For this question, candidates had to explain how a DWT operates, and for 6 marks, this should have been straightforward. The theme continued with application of knowledge, and candidates had to identify four beneficiaries’ circumstances where the use of a DWT would be preferable rather than a bare trust.
Another area that will always be tested is bankruptcy – in one form or other. This time, candidates were asked to identify an alternative to bankruptcy, and considering the facts in the question, we assume the answer was an administration order. However, if the answer was wrong in the first part of the question, it was going to be hard to score marks in the second part, which asked for the conditions required.
Taxation also is tested regularly. In this paper, candidates had to describe how CGT is calculated in a trust for vulnerable beneficiaries (for 3 marks), and (for another 3 marks) list the types of eligible trusts for ‘relevant’ minors.
This was another two-part question: firstly, candidates had to describe how a capital gain made by a deceased person would be taxed in the year of death (for 6 marks); then calculate the income tax that the personal representatives would be liable for on interest received during the administration period (for 3 marks).
This question asked for an explanation of the factors that the trustees of a SIPP would need to consider, when deciding how to distribute a lump sum death benefit, payable on the death of a member who died prior to taking any benefits from their plan.
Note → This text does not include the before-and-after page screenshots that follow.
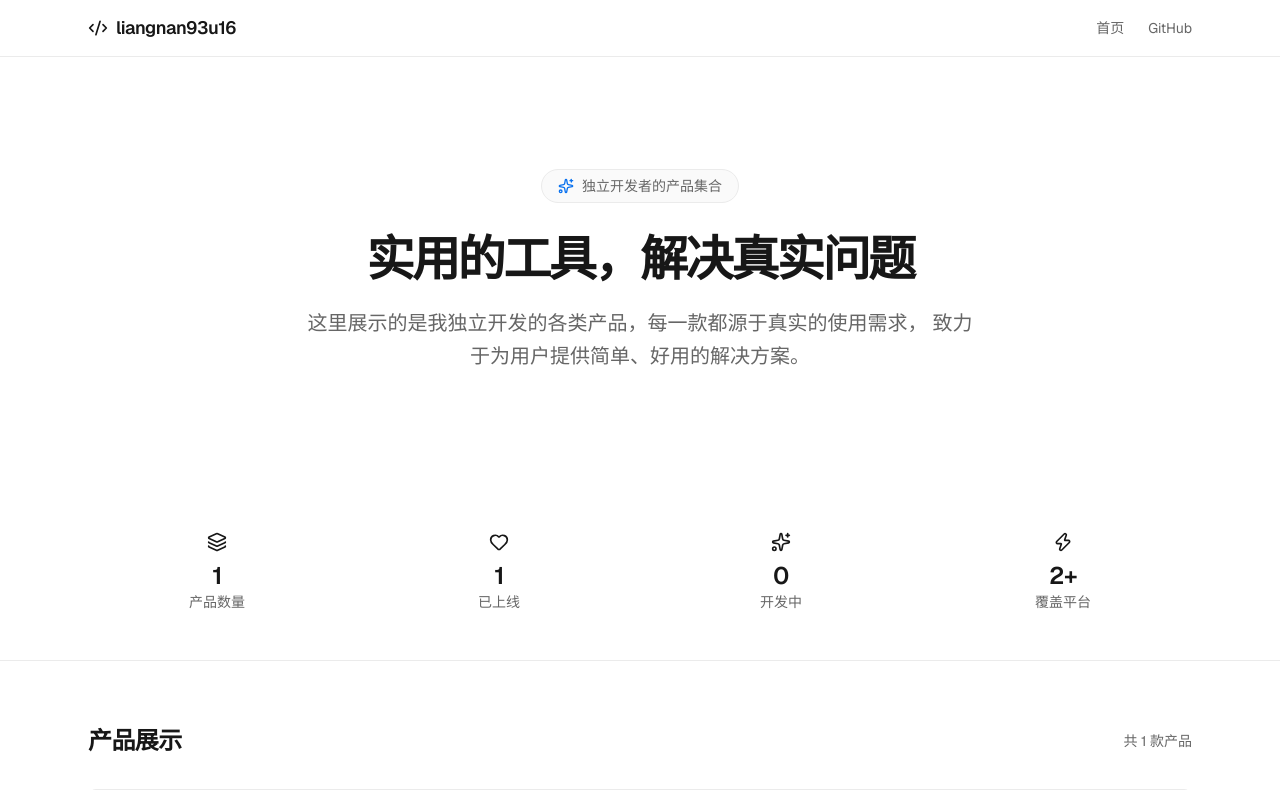
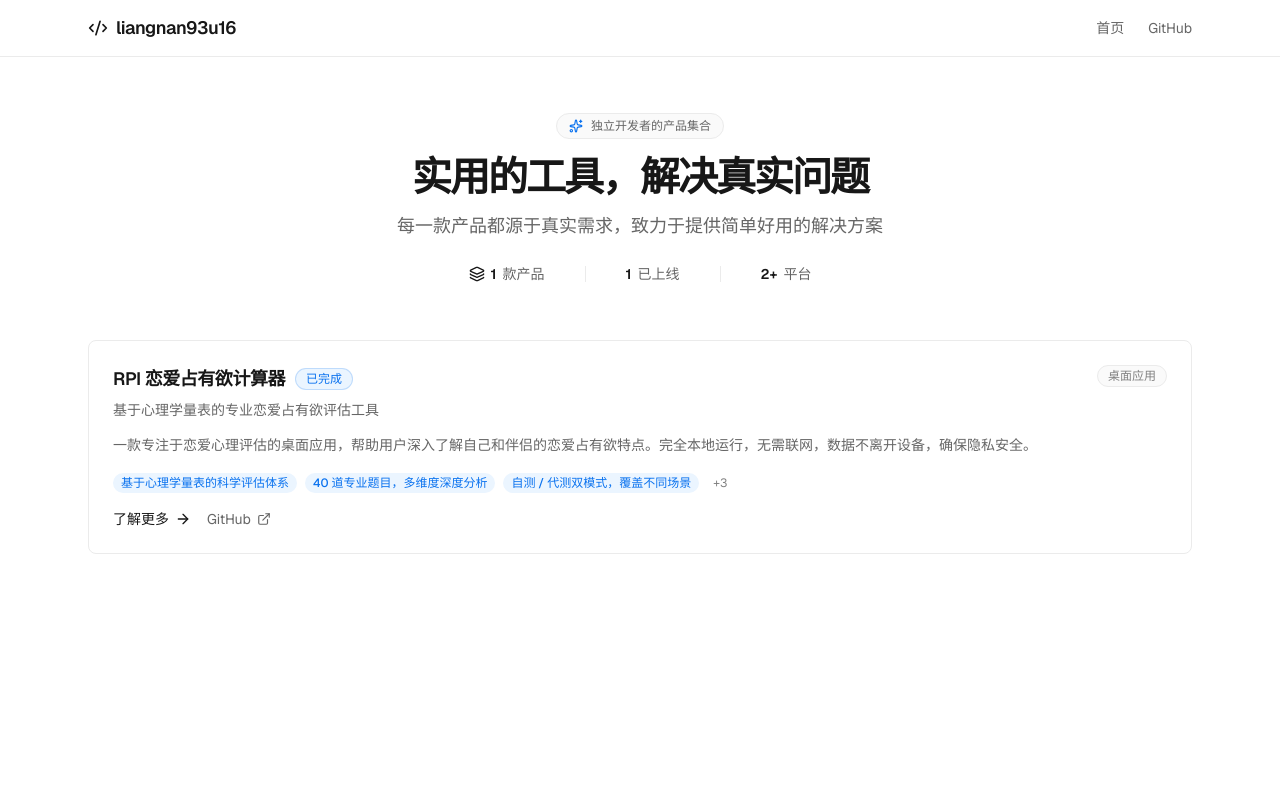
Before and after one commit to liangnan93u16/liangnan93u16.github.io, a React (Vite) app: page / in a window 1280 px wide. Shown: the top 790 px of the page. Built offline with nearby package versions, Linux system fonts and the light colour scheme.

Commit message:
style: 压缩首页布局，产品卡片首屏可见
- Hero 区域减小 padding 和字号
- 统计栏改为内联单行样式，去除大图标
- 产品卡片减小 padding 和间距
- 副标题精简为一行

Co-Authored-By: Claude Opus 4.6 <noreply@anthropic.com>

```diff
--- a/src/pages/Home.tsx
+++ b/src/pages/Home.tsx
@@ -1,95 +1,87 @@
 import { Link } from "react-router-dom";
-import { ArrowRight, ExternalLink, Heart, Layers, Sparkles, Zap } from "lucide-react";
+import { ArrowRight, ExternalLink, Layers, Sparkles } from "lucide-react";
 import { projects } from "../data/projects";
 import StatusBadge from "../components/StatusBadge";
-
-const stats = [
-  { icon: Layers, label: "产品数量", value: () => String(projects.length) },
-  { icon: Heart, label: "已上线", value: () => String(projects.filter((p) => p.status === "completed").length) },
-  { icon: Sparkles, label: "开发中", value: () => String(projects.filter((p) => p.status === "in-progress").length) },
-  { icon: Zap, label: "覆盖平台", value: () => "2+" },
-];
 
 export default function Home() {
   return (
     <div className="flex flex-col min-h-[calc(100svh-56px)]">
-      {/* Hero */}
-      <section className="py-20 sm:py-28">
-        <div className="max-w-6xl mx-auto px-6 text-center">
-          <div className="inline-flex items-center gap-2 bg-[#fafafa] border border-[#ebebeb] rounded-full px-4 py-1.5 text-sm text-[#666] mb-8">
-            <Sparkles className="w-4 h-4 text-[#0a72ef]" />
+      {/* Compact Hero + Stats */}
+      <section className="pt-10 pb-6 sm:pt-14 sm:pb-8">
+        <div className="max-w-6xl mx-auto px-6">
+          <div className="text-center mb-6">
+            <div className="inline-flex items-center gap-2 bg-[#fafafa] border border-[#ebebeb] rounded-full px-3 py-1 text-xs text-[#666] mb-4">
+              <Sparkles className="w-3.5 h-3.5 text-[#0a72ef]" />
               独立开发者的产品集合
             </div>
-          <h1 className="text-4xl sm:text-5xl lg:text-[48px] font-semibold text-[#171717] tracking-[-2.4px] mb-6 leading-[1]">
+            <h1 className="text-3xl sm:text-4xl lg:text-[40px] font-semibold text-[#171717] tracking-[-2px] mb-3 leading-[1.1]">
               实用的工具，解决真实问题
             </h1>
-          <p className="text-lg sm:text-xl text-[#666] max-w-2xl mx-auto leading-relaxed">
-            这里展示的是我独立开发的各类产品，每一款都源于真实的使用需求，
-            致力于为用户提供简单、好用的解决方案。
+            <p className="text-base sm:text-lg text-[#666] max-w-xl mx-auto leading-relaxed">
+              每一款产品都源于真实需求，致力于提供简单好用的解决方案
             </p>
           </div>
-      </section>
 
-      {/* Stats */}
-      <section className="py-12 border-b border-[#ebebeb]">
-        <div className="max-w-6xl mx-auto px-6">
-          <div className="grid grid-cols-2 sm:grid-cols-4 gap-6">
-            {stats.map((stat) => (
-              <div key={stat.label} className="text-center">
-                <stat.icon className="w-5 h-5 text-[#171717] mx-auto mb-2" />
-                <div className="text-2xl font-semibold text-[#171717] tracking-tight">{stat.value()}</div>
-                <div className="text-sm text-[#666]">{stat.label}</div>
+          {/* Inline stats */}
+          <div className="flex items-center justify-center gap-6 sm:gap-10 text-sm">
+            <div className="flex items-center gap-1.5">
+              <Layers className="w-4 h-4 text-[#171717]" />
+              <span className="font-semibold text-[#171717]">{projects.length}</span>
+              <span className="text-[#666]">款产品</span>
             </div>
-            ))}
+            <div className="w-px h-4 bg-[#ebebeb]" />
+            <div className="flex items-center gap-1.5">
+              <span className="font-semibold text-[#171717]">{projects.filter((p) => p.status === "completed").length}</span>
+              <span className="text-[#666]">已上线</span>
+            </div>
+            <div className="w-px h-4 bg-[#ebebeb] hidden sm:block" />
+            <div className="hidden sm:flex items-center gap-1.5">
+              <span className="font-semibold text-[#171717]">2+</span>
+              <span className="text-[#666]">平台</span>
+            </div>
           </div>
         </div>
       </section>
 
       {/* Products */}
-      <section className="py-16 flex-1">
+      <section className="py-6 flex-1">
         <div className="max-w-6xl mx-auto px-6">
-          <div className="flex items-center justify-between mb-8">
-            <h2 className="text-2xl font-semibold text-[#171717] tracking-tight">产品展示</h2>
-            <span className="text-sm text-[#666]">共 {projects.length} 款产品</span>
-          </div>
-
-          <div className="grid gap-6">
+          <div className="grid gap-4">
             {projects.map((project) => (
               <div
                 key={project.id}
-                className="group bg-white border border-[#ebebeb] rounded-lg p-6 sm:p-8 hover:border-[#171717] hover:shadow-[0_4px_16px_rgba(0,0,0,0.12)] transition-all duration-200"
+                className="group bg-white border border-[#ebebeb] rounded-lg p-5 sm:p-6 hover:border-[#171717] hover:shadow-[0_4px_16px_rgba(0,0,0,0.12)] transition-all duration-200"
               >
-                <div className="flex flex-col sm:flex-row sm:items-start justify-between gap-4 mb-4">
+                <div className="flex flex-col sm:flex-row sm:items-start justify-between gap-3 mb-3">
                   <div>
-                    <div className="flex items-center gap-3 mb-2">
-                      <h3 className="text-xl font-semibold text-[#171717] group-hover:text-black transition-colors tracking-tight">
+                    <div className="flex items-center gap-2.5 mb-1.5">
+                      <h3 className="text-lg font-semibold text-[#171717] group-hover:text-black transition-colors tracking-tight">
                         {project.name}
                       </h3>
                       <StatusBadge status={project.status} />
                     </div>
-                    <p className="text-[#666] leading-relaxed">{project.tagline}</p>
+                    <p className="text-[#666] text-sm leading-relaxed">{project.tagline}</p>
                   </div>
-                  <span className="text-xs text-[#808080] bg-[#fafafa] px-3 py-1 rounded-full border border-[#ebebeb] whitespace-nowrap">
+                  <span className="text-xs text-[#808080] bg-[#fafafa] px-2.5 py-0.5 rounded-full border border-[#ebebeb] whitespace-nowrap self-start">
                     {project.category}
                   </span>
                 </div>
 
-                <p className="text-[#666] text-sm leading-relaxed mb-5 line-clamp-2">
+                <p className="text-[#666] text-sm leading-relaxed mb-4 line-clamp-2">
                   {project.description}
                 </p>
 
-                {/* Highlights instead of tech stack */}
-                <div className="flex flex-wrap gap-2 mb-5">
+                <div className="flex flex-wrap gap-2 mb-4">
                   {project.highlights.slice(0, 3).map((h, i) => (
                     <span
                       key={i}
-                      className="text-xs bg-[#ebf5ff] text-[#0a72ef] px-2.5 py-1 rounded-full font-medium"
+                      className="text-xs bg-[#ebf5ff] text-[#0a72ef] px-2 py-0.5 rounded-full font-medium"
                     >
                       {h}
                     </span>
                   ))}
                   {project.highlights.length > 3 && (
-                    <span className="text-xs text-[#808080] px-2 py-1">
+                    <span className="text-xs text-[#808080] px-1.5 py-0.5">
                       +{project.highlights.length - 3}
                     </span>
                   )}
```
Lines whose indentation alone changed are shown as unchanged.
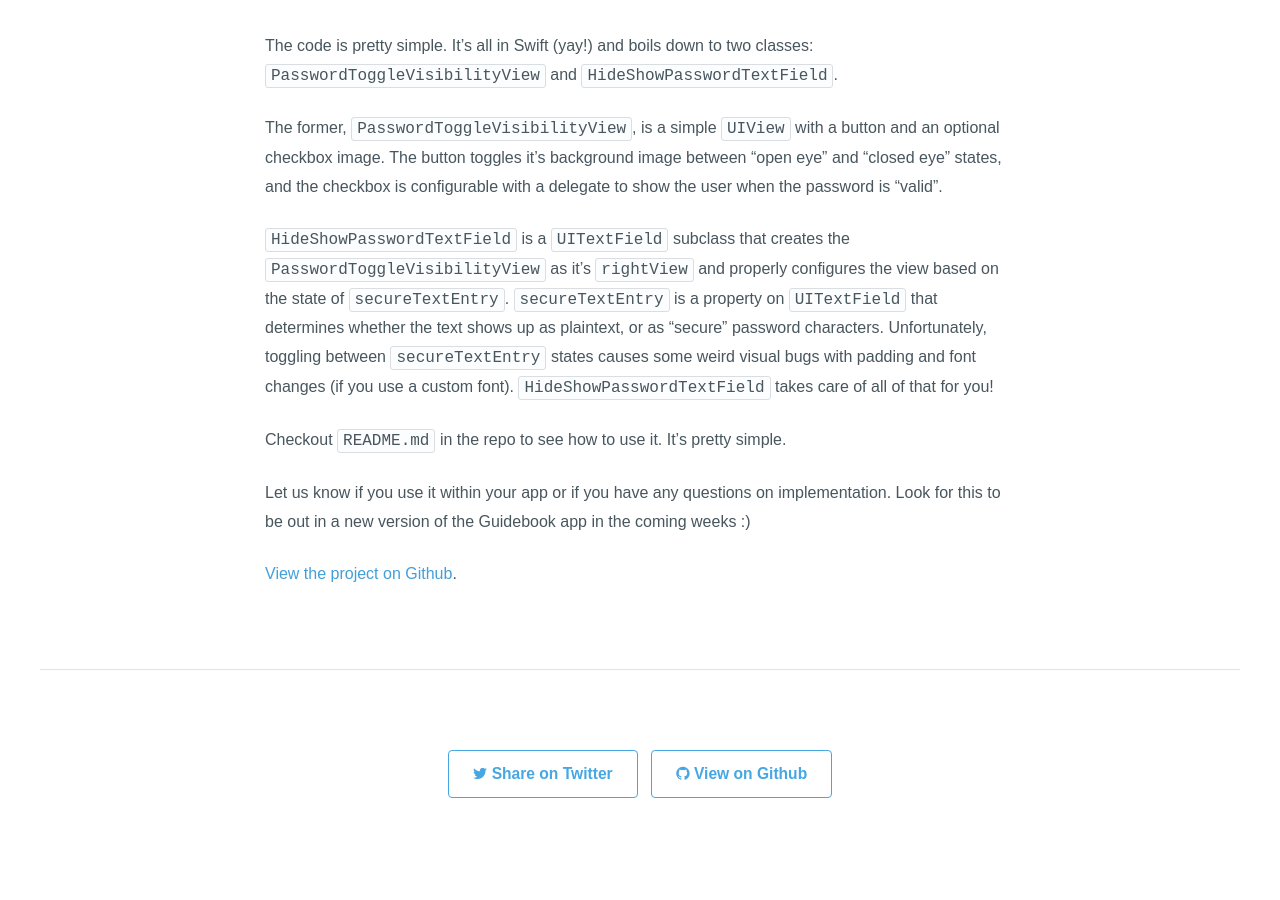
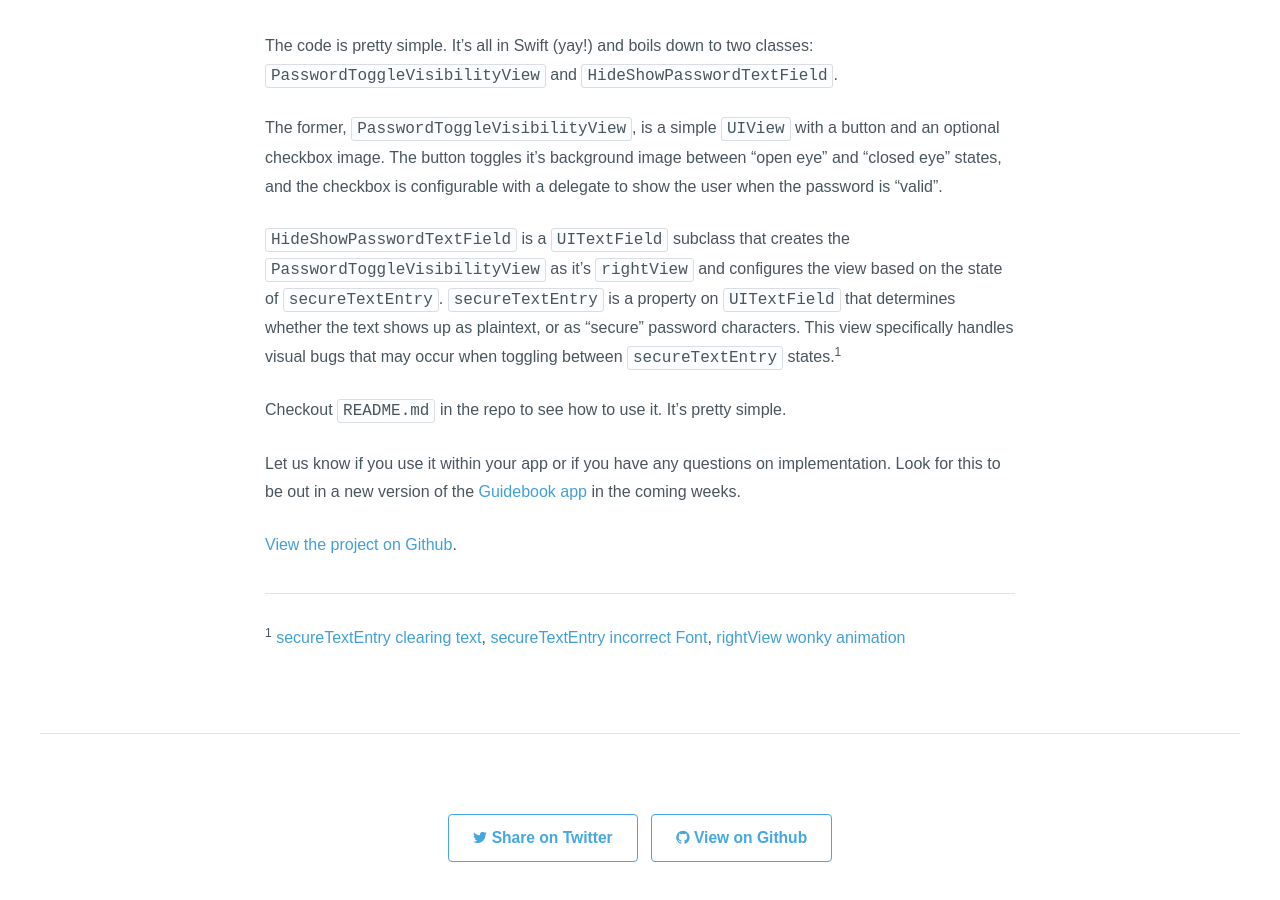
Before and after one commit to Guidebook/guidebook-engineering-blog, a Jekyll site: the page built from _posts/2016-05-04-show-hide-password-view.md, in a window 1280 px wide and 900 px high, scrolled down 1068 px. Built offline with Jekyll 4.4.1, drawn with Linux system fonts in a browser that asks for light colours; nearby versions of some CDN libraries; some web fonts are replaced; before the commit the page ends 1946 px from its top, so only the background shows below that.

Commit message:
Small wording format based on changes

```diff
--- a/_posts/2016-05-04-show-hide-password-view.md
+++ b/_posts/2016-05-04-show-hide-password-view.md
@@ -54,10 +54,17 @@ The code is pretty simple.  It's all in Swift (yay!) and boils down to two class
 
 The former, `PasswordToggleVisibilityView`, is a simple `UIView` with a button and an optional checkbox image.  The button toggles it's background image between "open eye" and "closed eye" states, and the checkbox is configurable with a delegate to show the user when the password is "valid".
 
-`HideShowPasswordTextField` is a `UITextField` subclass that creates the `PasswordToggleVisibilityView` as it's `rightView` and properly configures the view based on the state of `secureTextEntry`.  `secureTextEntry` is a property on `UITextField` that determines whether the text shows up as plaintext, or as "secure" password characters.  Unfortunately, toggling between `secureTextEntry` states causes some weird visual bugs with padding and font changes (if you use a custom font).  `HideShowPasswordTextField` takes care of all of that for you!
+`HideShowPasswordTextField` is a `UITextField` subclass that creates the `PasswordToggleVisibilityView` as it's `rightView` and configures the view based on the state of `secureTextEntry`.  `secureTextEntry` is a property on `UITextField` that determines whether the text shows up as plaintext, or as "secure" password characters.  This view specifically handles visual bugs that may occur when toggling between `secureTextEntry` states.<sup>1</sup>
 
 Checkout `README.md` in the repo to see how to use it.  It's pretty simple.
 
-Let us know if you use it within your app or if you have any questions on implementation.  Look for this to be out in a new version of the Guidebook app in the coming weeks :)
+Let us know if you use it within your app or if you have any questions on implementation.  Look for this to be out in a new version of the [Guidebook app](www.guidebook.com) in the coming weeks.
 
 [View the project on Github](https://github.com/Guidebook/HideShowPasswordTextField).
+
+
+---
+<sup>1</sup>
+[secureTextEntry clearing text](http://stackoverflow.com/a/29195723/1417922),
+[secureTextEntry incorrect Font](https://stackoverflow.com/questions/35293379/uitextfield-securetextentry-toggle-set-incorrect-font),
+[rightView wonky animation](https://stackoverflow.com/questions/18853972/how-to-stop-the-animation-of-uitextfield-rightview)
```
This was for 5 marks, and there were another 2 marks for the IHT implications.
In this question (for 6 marks), candidates had to state how a chargeable gain is treated for tax purposes on an onshore bond held in a discretionary trust and (for 4 marks) list four types of chargeable event.
The final question was another factors question; candidates had to list those that should be considered when selecting an investment for a trust. This was for 9 marks and should have been a nice way to end the J02 exam.
Comparison with the October 2018 Paper
Let’s compare this paper with the one candidates sat last October which can be found here.
This paper tested:
- trustees’ powers to vary interests under a flexible power of appointment trust
- tax consequences of including the settlor as a potential beneficiary
- pros and cons of using a professional trustee
- main actions a court can take if a trustee commits a breach of trust
- main features of an interest in possession trust
- methods of creating a trust and the information a deed should contain
- features of an immediate post-death interest trust and their IHT treatment
- trustees delegating their functions
- enduring powers of attorney
- Court of Protection and the main duties of the Public Guardian
- laws of intestacy
- impact of divorce on the wills of a married couple
- official receiver’s role and main aim of the trustee in bankruptcy
- income tax on dividends and interest received by a discretionary trust
- cross option agreements and life insurance and associated tax implications
- flexible reversionary trusts
- factors to take into account before making further gifts into a discretionary trust
In the October 2018 paper, the examiner’s comments included that candidates performed well in questions that tested core syllabus areas but struggled with the questions on IPDIs, the Court of Protection and the Public Guardian, the role of the official receiver, cross option agreements and the final ‘factors’ question.
Future candidates should ensure that they study the learning outcomes and carefully prepare a study plan, which covers all of them, taking note from previous exam guides the areas within these that are tested regularly.
Grab the resources you need!
If you’re studying for your CII J02 exam, and you’re wanting to be thoroughly prepared, grab our free taster to try out one of Brand Financial Training’s resources for yourself. Click the link to download the J02 mock paper taster now!